**What the task requires**: Take every line containing "Host" from the material and copy it.

* * * * *

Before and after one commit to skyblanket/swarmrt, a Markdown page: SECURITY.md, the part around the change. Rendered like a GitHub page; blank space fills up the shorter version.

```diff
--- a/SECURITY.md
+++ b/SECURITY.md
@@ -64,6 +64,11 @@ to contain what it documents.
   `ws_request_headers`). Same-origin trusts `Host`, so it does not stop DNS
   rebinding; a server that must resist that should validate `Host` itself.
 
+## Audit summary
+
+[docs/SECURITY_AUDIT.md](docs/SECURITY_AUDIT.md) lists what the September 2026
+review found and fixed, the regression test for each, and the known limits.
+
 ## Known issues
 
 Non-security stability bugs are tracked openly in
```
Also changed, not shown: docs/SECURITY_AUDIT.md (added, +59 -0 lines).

* * * * *

**Task output**:
   `ws_request_headers`). Same-origin trusts `Host`, so it does not stop DNS
   rebinding; a server that must resist that should validate `Host` itself.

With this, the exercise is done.